Less than one percent of Canadian contractors also hold real estate licenses. That’s surprising, given the advantages of being able to buy and sell your own.
We’ve all seen The Property Brothers — the television show featuring real estate agent Drew Scott and his twin brother Jonathan, the renovator, who team up to find homes they can buy, renovate and flip.
Oh sure, these handsome siblings bring in the ratings on the W Network, but opinions vary widely about how rooted in “reality” this show and others of its ilk are.
Still, the basic idea of a contractor and real estate agent combining forces — whether that means getting your own license, bringing a real estate agent on staff or simply teaming up with one in some form — has its allure, and there are those that have managed to differentiate themselves from the pack by implementing this strategy.
Take Ian Szabo, for instance. His career has taken the unlikely path of professional chef to renovator to author/TV personality to educator to real estate agent. His work as a renovator begat TV appearances, which begat videos about how to flip homes, which begat a book about flipping homes, and in turn led to him starting Flip School, which teaches contractors or laymen how to renovate homes for profit — in other words, create real life Property Brothers.
Szabo did all this before becoming a successful agent with Keller Williams Energy Real Estate, a Whitby, Ont.-based brokerage.
Now he uses his real estate acumen, renovation expertise and contractor partner and connections to help his clients get the best bang for their buck.
On the selling end, that means advice about what type of renovation work will pay off in terms of resale value and what won’t; on the buying end, that means helping spot issues that will come up on the home inspection and providing valuable insight to his clients about how much extra will need to be poured into any given home to meet the specific requirements of the buyer.
A typical real estate agent — while well versed in the resale value of specific reno projects — is not necessarily trained to provide any realistic advice about how much work needs to be done after the purchase, Szabo explains.
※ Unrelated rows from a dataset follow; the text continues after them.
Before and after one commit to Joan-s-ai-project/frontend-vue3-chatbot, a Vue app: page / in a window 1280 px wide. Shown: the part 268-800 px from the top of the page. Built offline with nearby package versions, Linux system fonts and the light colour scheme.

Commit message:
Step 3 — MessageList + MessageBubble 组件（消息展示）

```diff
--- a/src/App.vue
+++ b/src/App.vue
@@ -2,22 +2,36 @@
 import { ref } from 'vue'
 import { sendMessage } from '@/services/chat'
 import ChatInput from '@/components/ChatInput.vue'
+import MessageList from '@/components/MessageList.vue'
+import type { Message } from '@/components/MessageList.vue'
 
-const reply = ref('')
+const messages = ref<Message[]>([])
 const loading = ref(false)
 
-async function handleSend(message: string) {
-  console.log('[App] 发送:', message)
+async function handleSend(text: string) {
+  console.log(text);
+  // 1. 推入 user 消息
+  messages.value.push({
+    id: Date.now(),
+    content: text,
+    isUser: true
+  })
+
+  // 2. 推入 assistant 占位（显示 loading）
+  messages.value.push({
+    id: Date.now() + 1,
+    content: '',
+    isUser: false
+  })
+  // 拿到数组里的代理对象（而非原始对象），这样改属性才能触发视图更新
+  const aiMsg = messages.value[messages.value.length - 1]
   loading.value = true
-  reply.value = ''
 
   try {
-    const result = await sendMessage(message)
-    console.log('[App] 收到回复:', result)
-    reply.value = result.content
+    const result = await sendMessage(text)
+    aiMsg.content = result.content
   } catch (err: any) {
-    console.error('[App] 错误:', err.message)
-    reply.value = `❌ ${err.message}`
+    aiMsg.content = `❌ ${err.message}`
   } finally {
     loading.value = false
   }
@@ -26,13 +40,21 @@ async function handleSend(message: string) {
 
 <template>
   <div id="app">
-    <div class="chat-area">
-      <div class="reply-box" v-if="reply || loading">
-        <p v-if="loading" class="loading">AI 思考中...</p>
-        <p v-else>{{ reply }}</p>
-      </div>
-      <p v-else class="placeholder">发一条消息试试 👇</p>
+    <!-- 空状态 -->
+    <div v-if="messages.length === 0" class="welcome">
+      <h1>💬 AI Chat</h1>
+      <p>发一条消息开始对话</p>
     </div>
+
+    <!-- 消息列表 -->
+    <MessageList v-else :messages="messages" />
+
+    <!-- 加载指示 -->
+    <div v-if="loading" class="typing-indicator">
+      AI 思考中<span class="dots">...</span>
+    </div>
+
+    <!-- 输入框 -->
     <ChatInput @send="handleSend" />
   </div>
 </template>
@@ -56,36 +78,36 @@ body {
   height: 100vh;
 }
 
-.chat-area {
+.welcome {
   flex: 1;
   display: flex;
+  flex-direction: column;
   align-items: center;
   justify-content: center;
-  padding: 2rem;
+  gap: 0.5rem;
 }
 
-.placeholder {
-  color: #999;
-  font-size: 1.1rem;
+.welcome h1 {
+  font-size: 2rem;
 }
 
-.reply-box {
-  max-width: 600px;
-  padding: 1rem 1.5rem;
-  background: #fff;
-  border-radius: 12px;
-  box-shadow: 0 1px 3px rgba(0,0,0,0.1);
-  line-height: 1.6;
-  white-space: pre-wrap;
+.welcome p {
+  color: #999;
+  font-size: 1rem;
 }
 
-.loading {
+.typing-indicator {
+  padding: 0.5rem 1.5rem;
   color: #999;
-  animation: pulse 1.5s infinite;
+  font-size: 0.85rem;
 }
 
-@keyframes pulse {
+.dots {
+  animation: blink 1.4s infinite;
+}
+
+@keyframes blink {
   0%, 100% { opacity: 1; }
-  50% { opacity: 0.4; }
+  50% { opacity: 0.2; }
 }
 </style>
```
He explains that the transition from contracting into real estate makes sense under a couple of circumstances: contractors that are in their 40s, whose bodies are starting to break down and realize they can’t do this job physically forever. And there’s good money in real estate when you know what you’re doing.
“I think the big thing is you’re getting paid for what you know, and not what you can do,” Szabo says.
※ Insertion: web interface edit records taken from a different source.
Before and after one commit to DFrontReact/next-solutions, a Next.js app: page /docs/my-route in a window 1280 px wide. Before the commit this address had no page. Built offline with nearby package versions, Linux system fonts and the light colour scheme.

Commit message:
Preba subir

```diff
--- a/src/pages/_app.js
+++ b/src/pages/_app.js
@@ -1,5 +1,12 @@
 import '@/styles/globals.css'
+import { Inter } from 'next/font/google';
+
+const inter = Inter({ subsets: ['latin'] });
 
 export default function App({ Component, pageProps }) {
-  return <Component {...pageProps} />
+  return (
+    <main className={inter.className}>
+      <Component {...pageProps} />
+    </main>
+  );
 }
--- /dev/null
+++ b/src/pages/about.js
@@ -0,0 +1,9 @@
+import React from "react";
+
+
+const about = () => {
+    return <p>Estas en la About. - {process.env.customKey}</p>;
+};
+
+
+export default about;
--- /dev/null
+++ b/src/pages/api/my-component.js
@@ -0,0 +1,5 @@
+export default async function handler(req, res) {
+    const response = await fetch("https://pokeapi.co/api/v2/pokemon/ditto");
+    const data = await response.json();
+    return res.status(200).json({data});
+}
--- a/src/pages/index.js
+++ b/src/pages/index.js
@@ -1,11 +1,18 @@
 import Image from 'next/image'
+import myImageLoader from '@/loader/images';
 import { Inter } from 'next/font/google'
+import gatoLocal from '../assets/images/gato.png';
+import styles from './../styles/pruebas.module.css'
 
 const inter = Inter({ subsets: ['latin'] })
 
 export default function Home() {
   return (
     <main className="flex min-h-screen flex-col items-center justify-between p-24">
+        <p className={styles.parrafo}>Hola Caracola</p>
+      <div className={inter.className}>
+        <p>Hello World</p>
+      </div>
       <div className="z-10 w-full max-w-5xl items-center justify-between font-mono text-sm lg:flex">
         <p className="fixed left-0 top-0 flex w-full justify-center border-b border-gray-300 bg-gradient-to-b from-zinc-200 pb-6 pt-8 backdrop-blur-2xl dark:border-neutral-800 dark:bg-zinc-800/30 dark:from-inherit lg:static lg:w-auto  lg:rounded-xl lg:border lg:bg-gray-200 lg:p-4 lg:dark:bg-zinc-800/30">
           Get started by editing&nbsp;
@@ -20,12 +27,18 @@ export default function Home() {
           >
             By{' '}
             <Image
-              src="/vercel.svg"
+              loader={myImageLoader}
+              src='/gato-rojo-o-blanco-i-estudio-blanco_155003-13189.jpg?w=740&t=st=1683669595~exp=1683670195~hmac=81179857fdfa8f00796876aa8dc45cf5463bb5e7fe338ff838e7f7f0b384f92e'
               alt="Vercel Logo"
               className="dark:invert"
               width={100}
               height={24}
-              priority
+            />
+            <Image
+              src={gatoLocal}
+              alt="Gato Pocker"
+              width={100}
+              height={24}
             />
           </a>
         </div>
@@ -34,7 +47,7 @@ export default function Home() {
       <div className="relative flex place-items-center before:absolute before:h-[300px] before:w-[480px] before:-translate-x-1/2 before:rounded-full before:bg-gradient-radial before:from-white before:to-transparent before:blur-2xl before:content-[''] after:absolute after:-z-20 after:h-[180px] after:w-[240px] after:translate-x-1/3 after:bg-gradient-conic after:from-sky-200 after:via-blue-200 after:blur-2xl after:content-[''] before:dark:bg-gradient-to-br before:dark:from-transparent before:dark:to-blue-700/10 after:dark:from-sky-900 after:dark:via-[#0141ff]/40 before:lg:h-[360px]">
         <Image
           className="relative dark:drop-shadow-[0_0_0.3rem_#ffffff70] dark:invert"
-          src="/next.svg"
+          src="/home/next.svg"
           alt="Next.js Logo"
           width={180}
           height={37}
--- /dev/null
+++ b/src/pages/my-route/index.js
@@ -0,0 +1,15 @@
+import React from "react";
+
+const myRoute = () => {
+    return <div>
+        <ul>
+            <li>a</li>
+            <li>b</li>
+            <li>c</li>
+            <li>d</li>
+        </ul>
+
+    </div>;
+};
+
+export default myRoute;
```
Yes, there are still negotiations on the real estate front, but Szabo insists he makes more money with less effort.
Let’s say in an average month, he sell five houses with a $10,000 commission each; that’s $50,000.
“For me to make $50,000 profit on a reno, I’d have to do five of those.”